> **Task statement**
Copy, from the data below, each line that has the word "false".

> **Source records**
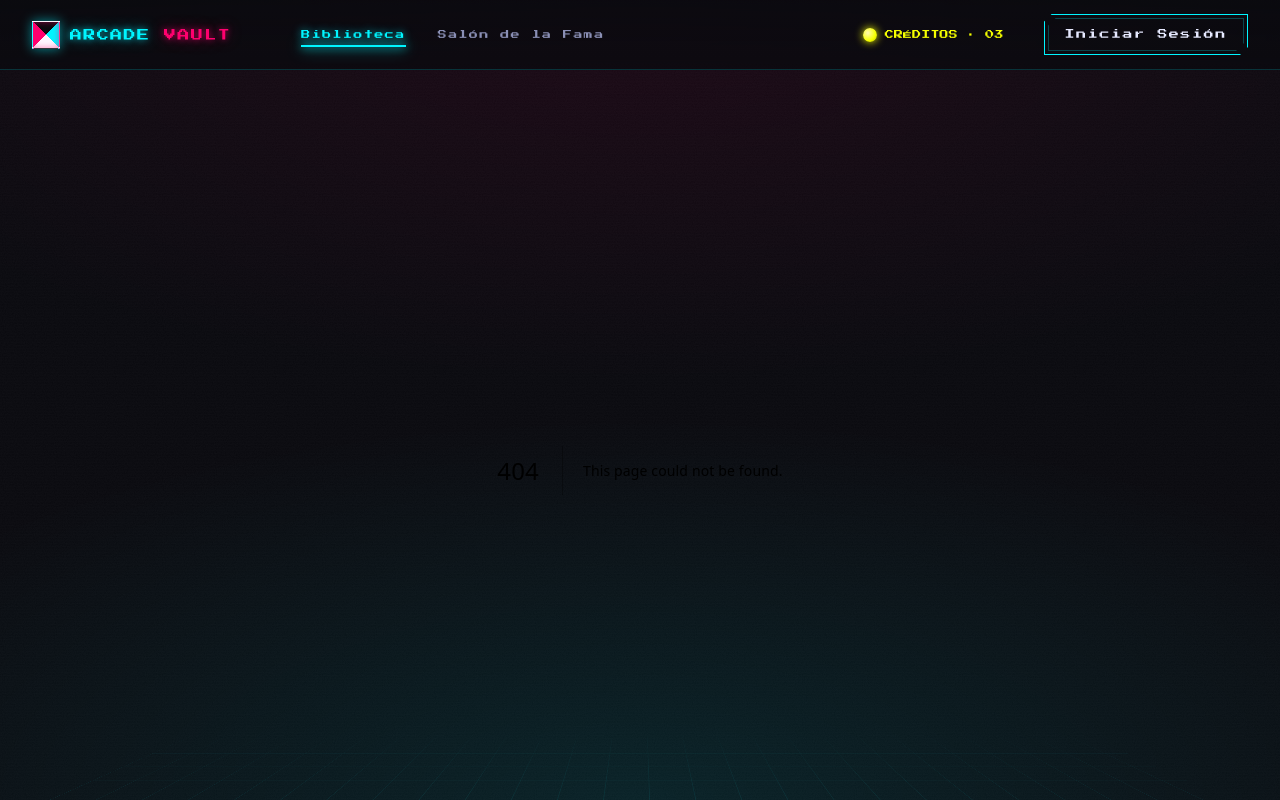
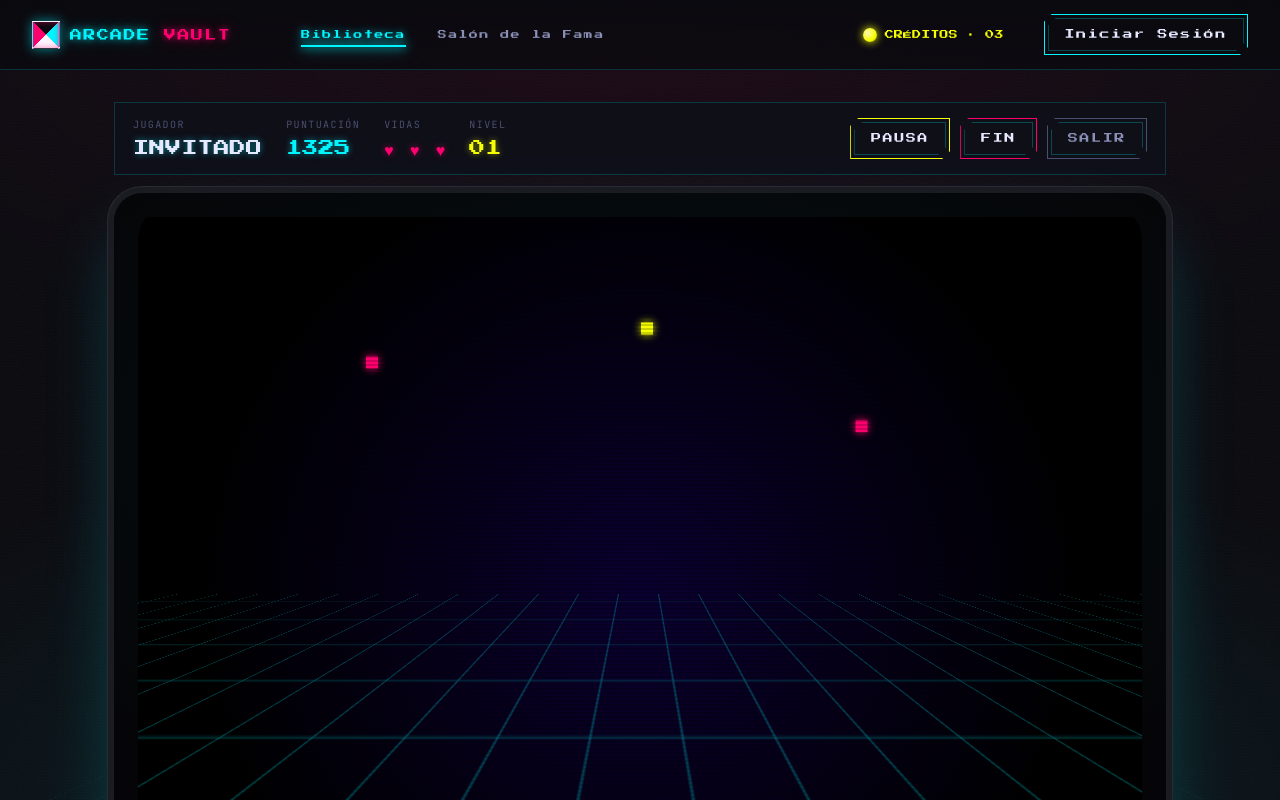
Before and after one commit to Castro-D/arcade-vault, a Next.js app: page /juegos/bloque-buster/jugar in a window 1280 px wide. Before the commit this address had no page. Shown: the top 800 px of the page. Built offline with nearby package versions, Linux system fonts and the light colour scheme.

Commit message:
add page

```diff
--- /dev/null
+++ b/app/components/game-player.tsx
@@ -0,0 +1,134 @@
+"use client";
+
+import Link from "next/link";
+import { useEffect, useState } from "react";
+import type { Game } from "@/app/data/games";
+import { useSession } from "./session-provider";
+
+export function GamePlayer({ game }: { game: Game }) {
+  const { user, saveScore } = useSession();
+  const [score, setScore] = useState(0);
+  const [lives, setLives] = useState(3);
+  const [paused, setPaused] = useState(false);
+  const [over, setOver] = useState(false);
+  const [saved, setSaved] = useState(false);
+  // null until the player edits it; falls back to the session user (loaded after mount) or guest.
+  const [typedName, setTypedName] = useState<string | null>(null);
+
+  const name = typedName ?? user?.name ?? "INVITADO";
+  const level = 1 + Math.floor(score / 2500);
+
+  useEffect(() => {
+    if (over || paused) return;
+    const t = setInterval(() => setScore((s) => s + Math.floor(10 + Math.random() * 90)), 220);
+    return () => clearInterval(t);
+  }, [over, paused]);
+
+  const restart = () => {
+    setScore(0);
+    setLives(3);
+    setPaused(false);
+    setOver(false);
+    setSaved(false);
+  };
+
+  const save = () => {
+    saveScore({ game: game.id, score, name });
+    setSaved(true);
+  };
+
+  return (
+    <div className="av-player fade-in">
+      <div className="player-hud">
+        <div className="flex flex-wrap gap-6">
+          <div className="hud-stat">
+            <div className="l">Jugador</div>
+            <div className="v text-(--ink)">{name}</div>
+          </div>
+          <div className="hud-stat">
+            <div className="l">Puntuación</div>
+            <div className="v">{score.toLocaleString("es-ES")}</div>
+          </div>
+          <div className="hud-stat lives">
+            <div className="l">Vidas</div>
+            <div className="v">{"♥ ".repeat(lives).trim() || "—"}</div>
+          </div>
+          <div className="hud-stat level">
+            <div className="l">Nivel</div>
+            <div className="v">{String(level).padStart(2, "0")}</div>
+          </div>
+        </div>
+        <div className="hud-actions">
+          <button className="btn yellow" onClick={() => setPaused((p) => !p)}>
+            {paused ? "REANUDAR" : "PAUSA"}
+          </button>
+          <button className="btn magenta" onClick={() => setOver(true)}>
+            FIN
+          </button>
+          <Link href={`/juegos/${game.id}`} className="btn ghost">
+            SALIR
+          </Link>
+        </div>
+      </div>
+
+      <div className="crt">
+        <div className="crt-screen">
+          <div className="game-arena">
+            <div className="grid-floor"></div>
+            <div className="enemy e1"></div>
+            <div className="enemy e2"></div>
+            <div className="enemy e3"></div>
+            <div className="player-ship"></div>
+          </div>
+          {paused && (
+            <div className="crt-content z-5 bg-black/60">
+              <div>
+                <div className="pixel neon-yellow text-[22px]">EN PAUSA</div>
+                <div className="mono mt-2.5 text-[11px] tracking-[0.16em] text-(--ink-dim)">
+                  PULSA REANUDAR PARA CONTINUAR
+                </div>
+              </div>
+            </div>
+          )}
+        </div>
+        <div className="crt-bottom">
+          <span className="led">SEÑAL OK</span>
+          <span>{game.title} · CRT-83 · 60 HZ</span>
+          <span>CARGA · 1MB</span>
+        </div>
+      </div>
+
+      {over && (
+        <div className="modal-bd">
+          <div className="modal">
+            <h2>FIN DEL JUEGO</h2>
+            <div className="final-label">PUNTUACIÓN FINAL</div>
+            <div className="final">{score.toLocaleString("es-ES")}</div>
+            {!saved ? (
+              <div className="input-row">
+                <input
+                  value={name}
+                  onChange={(e) => setTypedName(e.target.value.toUpperCase().slice(0, 10))}
+                  placeholder="TUS INICIALES"
+                />
+                <button className="btn yellow" onClick={save}>
+                  GUARDAR PUNTUACIÓN
+                </button>
+              </div>
+            ) : (
+              <div className="toast-saved">▸ PUNTUACIÓN GUARDADA_</div>
+            )}
+            <div className="actions">
+              <button className="btn" onClick={restart}>
+                JUGAR DE NUEVO
+              </button>
+              <Link href="/" className="btn magenta">
+                VOLVER AL VAULT
+              </Link>
+            </div>
+          </div>
+        </div>
+      )}
+    </div>
+  );
+}
--- /dev/null
+++ b/app/juegos/[id]/jugar/page.tsx
@@ -0,0 +1,15 @@
+import { notFound } from "next/navigation";
+import { GamePlayer } from "@/app/components/game-player";
+import { getGame, getGames } from "@/app/data/games";
+
+export async function generateStaticParams() {
+  const games = await getGames();
+  return games.map((g) => ({ id: g.id }));
+}
+
+export default async function PlayerPage({ params }: PageProps<"/juegos/[id]/jugar">) {
+  const { id } = await params;
+  const game = await getGame(id);
+  if (!game) notFound();
+  return <GamePlayer game={game} />;
+}
```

> **Response**
+  const [paused, setPaused] = useState(false);
+  const [over, setOver] = useState(false);
+  const [saved, setSaved] = useState(false);
+    setPaused(false);
+    setOver(false);
+    setSaved(false);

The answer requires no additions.